Window tints are defined by the percentage of visible light transmission levels (VLT) that can pass through the window. A lower percentage indicates that a low amount of light can come through the windows, thus making the interior of the car darker. If the inside of a car is quite dark, it will be difficult for the police to have a look at the occupant of the cars. So for maintaining the law and order situation, state laws define a minimum VLT% for car tints.
This category includes states with low VLT% requirement. Most states allow a VLT of 35%.
States like Delaware and California have stringent tint laws. They require VLT of 70% on front side windows. In the same manner, New York and Rhode Island require 70% VLT for rear side and front windows. Following these states are Vermont, New Jersey, Washington DC, New Hampshire, and Michigan that also have strict requirements for car tinting. The strictest of all are Illinois and Texas.
Somewhere in the Middle
Some states are not as friendly when it comes to car tinting but are relatively softer than the stricter states defined above. These states include Minnesota, Pennsylvania, Virginia, Kansas, Hawaii, Alabama, Wisconsin, Iowa, North Dakota, Utah, Ohio, Louisiana, and Alaska.
Like all laws, tint laws also have some exceptions. If any of the occupants of the car suffers from a medical condition that restricts their exposure to the sun rays, the law allows them relaxation in terms of the tint law.
Here are some of the medical conditions that can allow you an exemption with respect to tint laws:
The benefits of car tints are hard to deny.
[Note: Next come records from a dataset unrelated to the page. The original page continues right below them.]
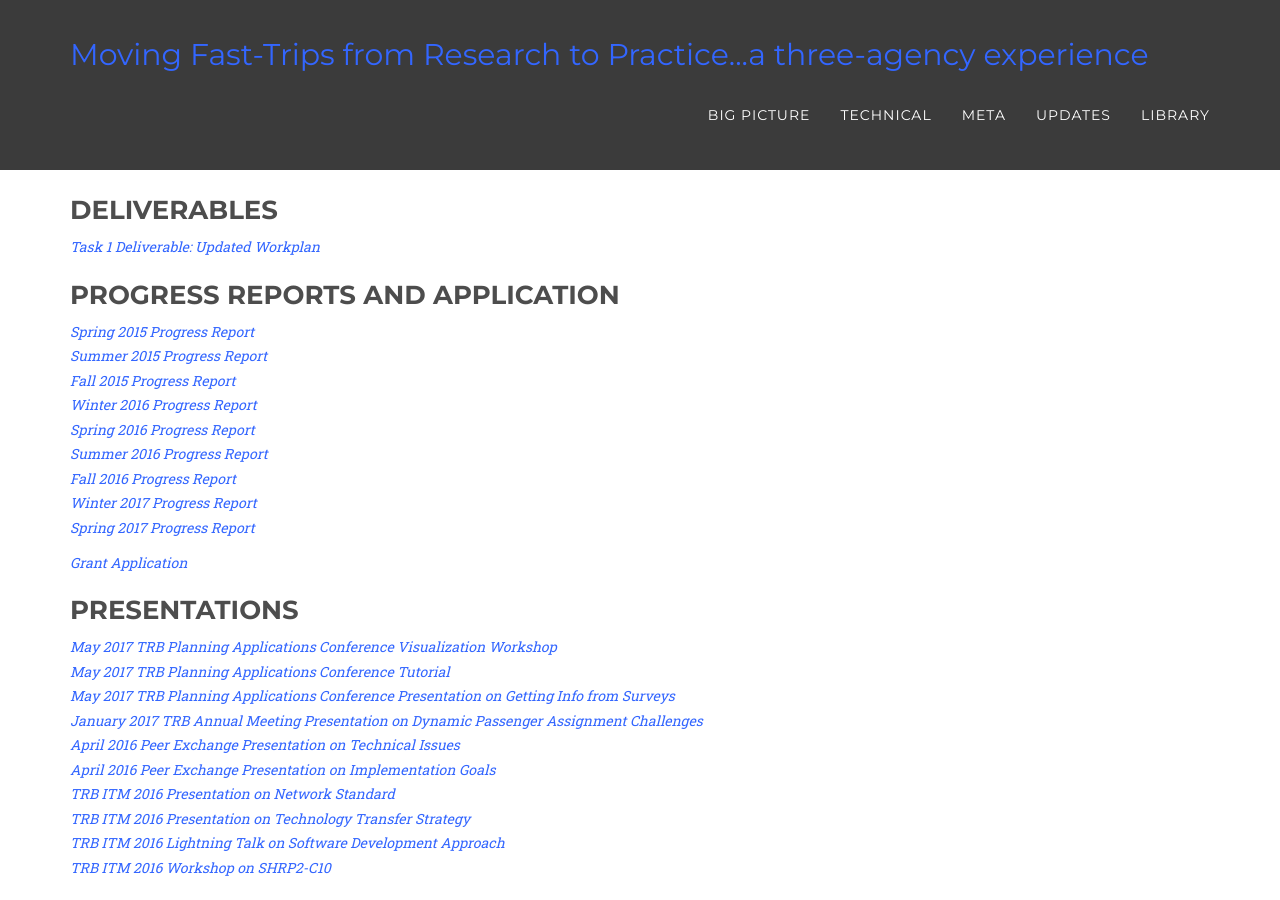
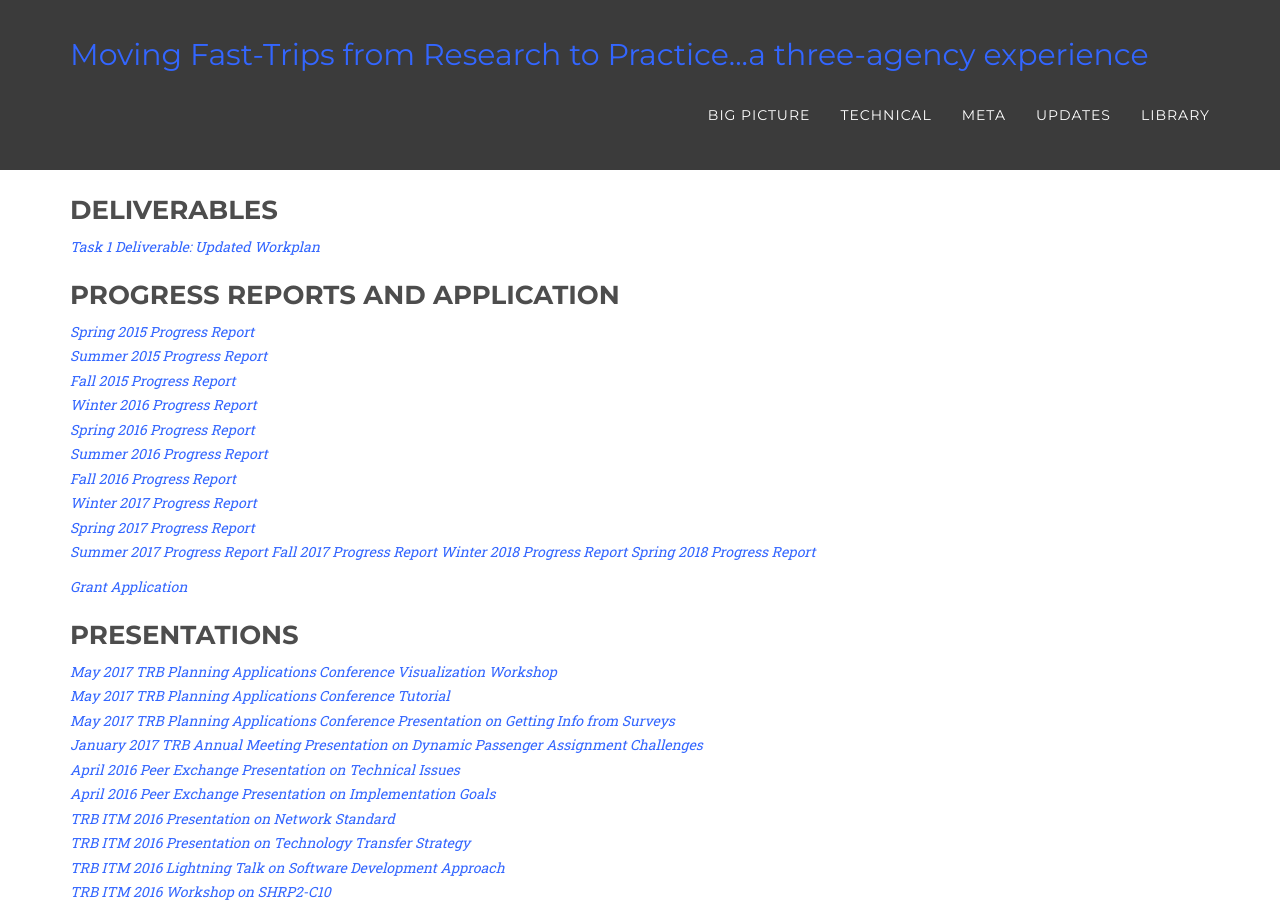
Before and after one commit to BayAreaMetro/fast-trips-project, a Jekyll site: the page built from library/index.md, in a window 1280 px wide and 900 px high. Built offline with Jekyll 4.4.1, drawn with Linux system fonts in a browser that asks for light colours; some web fonts are replaced.

Commit message:
Add QPR links to webpage

```diff
--- a/library/index.md
+++ b/library/index.md
@@ -18,6 +18,10 @@ title: Library
 *[Fall 2016 Progress Report]({{ site.baseurl }}/library/2016_10_MTC_SHRP2_Quarterly_Report.pdf)*
 *[Winter 2017 Progress Report]({{ site.baseurl }}/library/2017-01-MTC-SHRP2-Quarterly-Progress-Report.pdf)*
 *[Spring 2017 Progress Report]({{ site.baseurl }}/library/2017-04-MTC-SHRP2-Quarterly-Progress-Report.pdf)*
+*[Summer 2017 Progress Report]({{ site.baseurl }}/library/2017-07-MTC-SHRP2-Quarterly-Progress-Report_withPerformance.pdf)*
+*[Fall 2017 Progress Report]({{ site.baseurl }}/library/2017-10-MTC-SHRP2-Quarterly-Progress-Report_with-Performance-Metrics.pdf)*
+*[Winter 2018 Progress Report]({{ site.baseurl }}/library/2018-01-MTC-SHRP2-Quarterly-Progress-Report.pdf)*
+*[Spring 2018 Progress Report]({{ site.baseurl }}/library/2018-04-MTC-SHRP2-Quarterly-Progress-Report.pdf)*
 
 
 
```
But it is true that car owners need to have adequate knowledge of the law before they opt for car tints.